By Shaier J. Sattar
Written almost 500 years ago by the so called first political scientist in the world, Niccolo Machiavelli’s “The Prince” brings forward a new definition to virtue. A definition which argues against the concept brought forward by the Catholic Church. Machiavelli did not impose any thoughts of his own rather he only wrote from his experience and whatever philosophy that lead to actions which essentially produced effective outcomes in the political scene of Italy and in other countries. While he is still criticized for his notions, the truth is that, consciously or subconsciously we are all thinking for our own benefit and going at length to achieve it. At matters of power where there is much to gain and a lot more to lose, the concept of Machiavelli’s virtue of being able to do what the situation requires you to do applies rigorously to our modern politics and thus the prince still serves as a suitable political treatise in the 21st century.
The subject of human nature has heavy emphasis in “The Prince”. Human beings are viewed as rational decision makers who try to maximize their self-interest. They are inclined to help whoever will give them the most benefits and by definition, may easily betray someone to whom they were previously loyal seeing a better opportunity.
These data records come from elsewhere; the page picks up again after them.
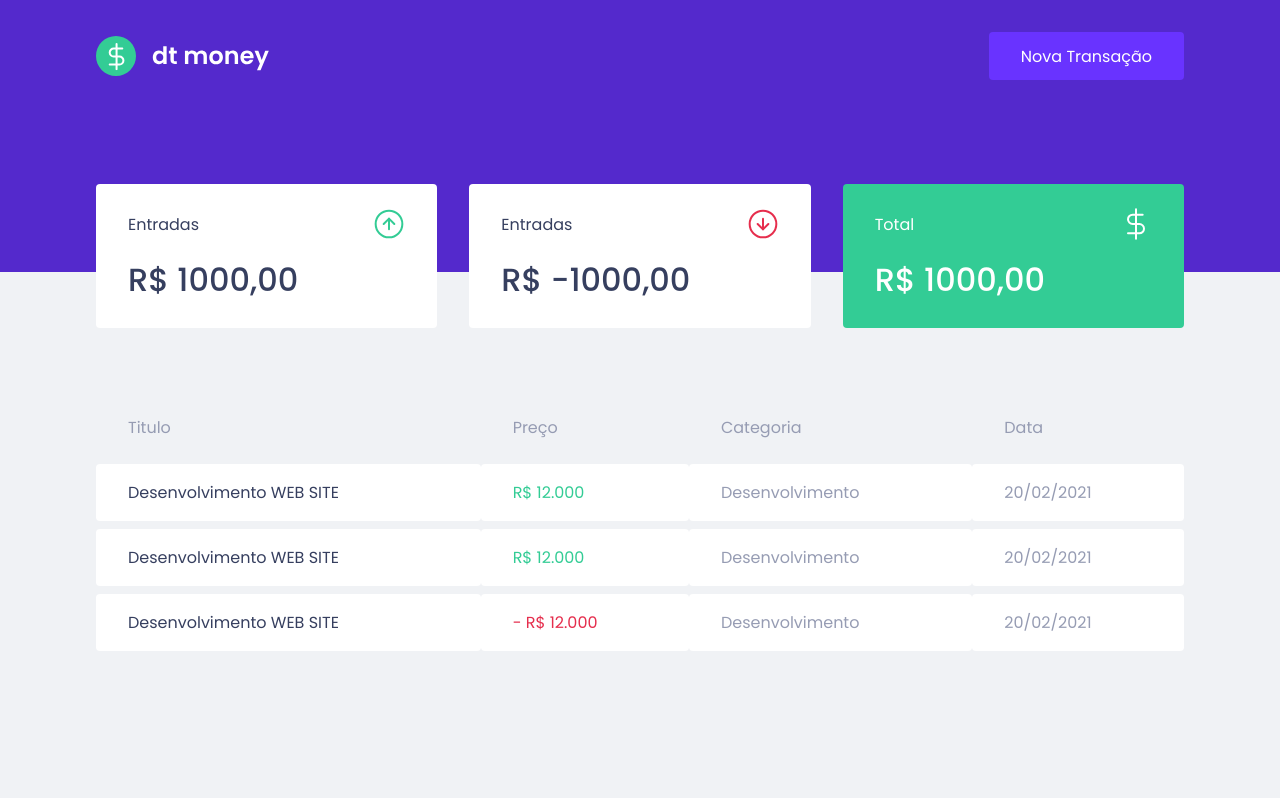
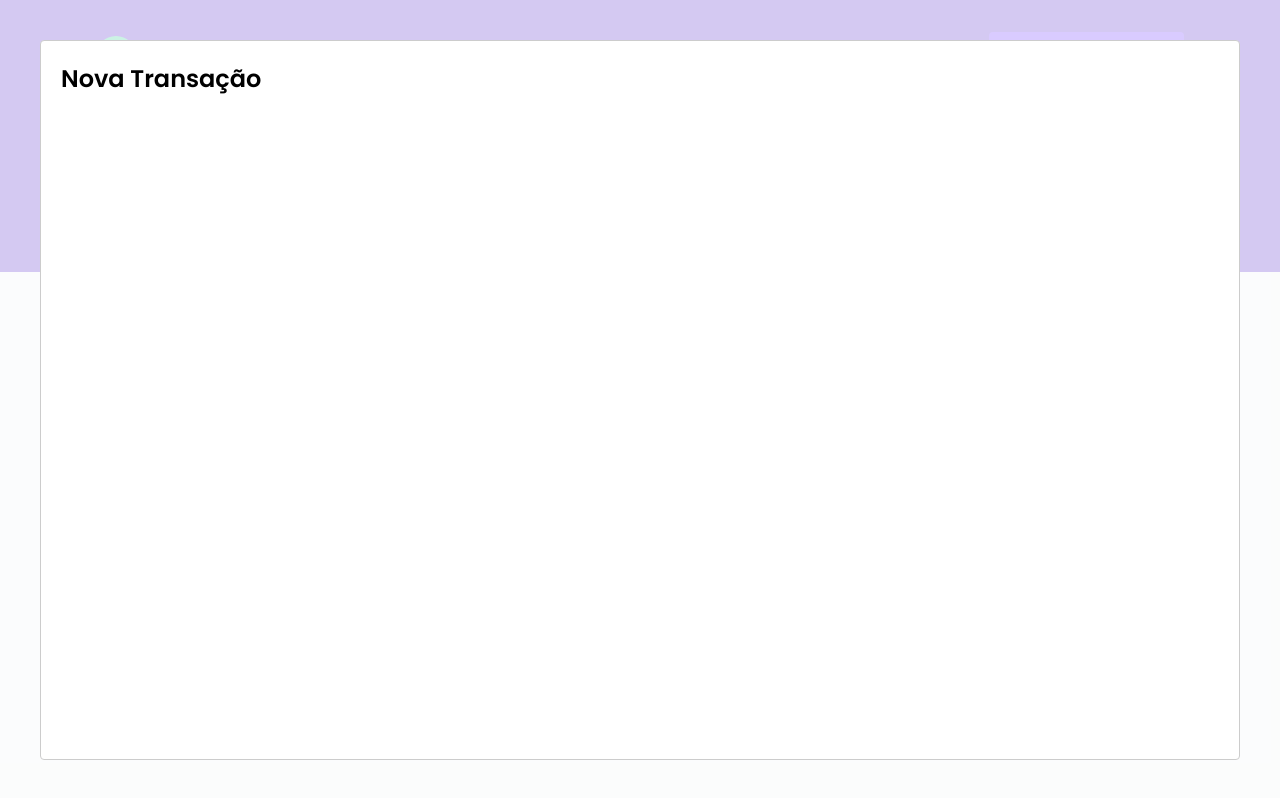
Before and after one commit to Rodrigo-Jacinto/dt-money, a React (Create React App) app: page / in a window 1280 px wide. Both pictures are taken after a click on the button "Nova Transação". Built offline with nearby package versions, Linux system fonts and the light colour scheme; no server answers; what miragejs would draw is missing.

Commit message:
feat: adicionando o componente de  modal de transações

```diff
--- a/package.json
+++ b/package.json
@@ -14,6 +14,7 @@
     "miragejs": "^0.1.47",
     "react": "^18.2.0",
     "react-dom": "^18.2.0",
+    "react-modal": "^3.16.1",
     "react-scripts": "5.0.1",
     "styled-components": "^5.3.6",
     "typescript": "^4.4.2",
@@ -44,6 +45,7 @@
     ]
   },
   "devDependencies": {
+    "@types/react-modal": "^3.13.1",
     "@types/styled-components": "^5.1.26"
   }
 }
--- a/src/App.tsx
+++ b/src/App.tsx
@@ -1,12 +1,33 @@
+import { useState } from "react";
+import Modal from "react-modal";
 import { Dashboard } from "./components/Dashboard";
 import { Header } from "./components/Header";
 import { GlobalStyle } from "./styles/global";
 
+Modal.setAppElement("#root");
+
 export function App() {
+  const [isNewTransactionModalOpen, setNewTransactionModalOpen] =
+    useState(false);
+
+  function handleOpenNewTransactionModal() {
+    setNewTransactionModalOpen(true);
+  }
+
+  function handleClosedNewTransactionModal() {
+    setNewTransactionModalOpen(false);
+  }
+
   return (
     <>
-      <Header />
+      <Header onOpenModalFunction={handleOpenNewTransactionModal} />
       <Dashboard />
+      <Modal
+        isOpen={isNewTransactionModalOpen}
+        onRequestClose={handleClosedNewTransactionModal}
+      >
+        <h2>Nova Transação</h2>
+      </Modal>
       <GlobalStyle />
     </>
   );
--- a/src/components/Header/index.tsx
+++ b/src/components/Header/index.tsx
@@ -1,12 +1,20 @@
+import { useState } from "react";
+import Modal from "react-modal";
 import logoImg from "../../assets/logo.svg";
 import { Container, Content } from "./style";
 
-export function Header() {
+interface HeaderProps {
+  onOpenModalFunction: () => void;
+}
+
+export function Header({ onOpenModalFunction }: HeaderProps) {
   return (
     <Container>
       <Content>
         <img src={logoImg} alt="De Money" />
-        <button type="button">Nova Transação</button>
+        <button type="button" onClick={onOpenModalFunction}>
+          Nova Transação
+        </button>
       </Content>
     </Container>
   );
```
Also changed, not shown: 1 other file (tests, documents, lock files or other folders).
A large part of being a prince or a politician is being able to lead people, and therefore it is of utter importance in how to deal with their behavior. “Here a question arises: whether it is better to be loved than feared, or the reverse. The answer is, of course, that it would be best to be both loved and feared. But since the two rarely come together, anyone compelled to choose will find greater security in being feared than in being loved. . . . Love endures by a bond which men, being scoundrels, may break whenever it serves their advantage to do so; but fear is supported by the dread of pain, which is ever present” one of Machiavelli’s most famous quotes from chapter 17 of “The Prince”. Machiavelli suggested mass controlling techniques, where large masses were to be led by two ways. One is being loved by the mass and the other is to make them be afraid. While it is desirable to be loved, the control of that frame is not within the hands of a prince. Yes, a prince might do what it takes to be loved however external factors might drive the mass to still work against him. On the other hand he can lead by fear. The most precious treasure to any human is their life, while gaining anything acts as a motivation but if someone is put in a position to lose his or her life they will do whatever it takes to preserve it. And this technique has the merit of being under the control of the prince. Machiavelli has suggested time again that it is important to have that control to yourself rather than giving it to the people you lead. The underlying reason is that it...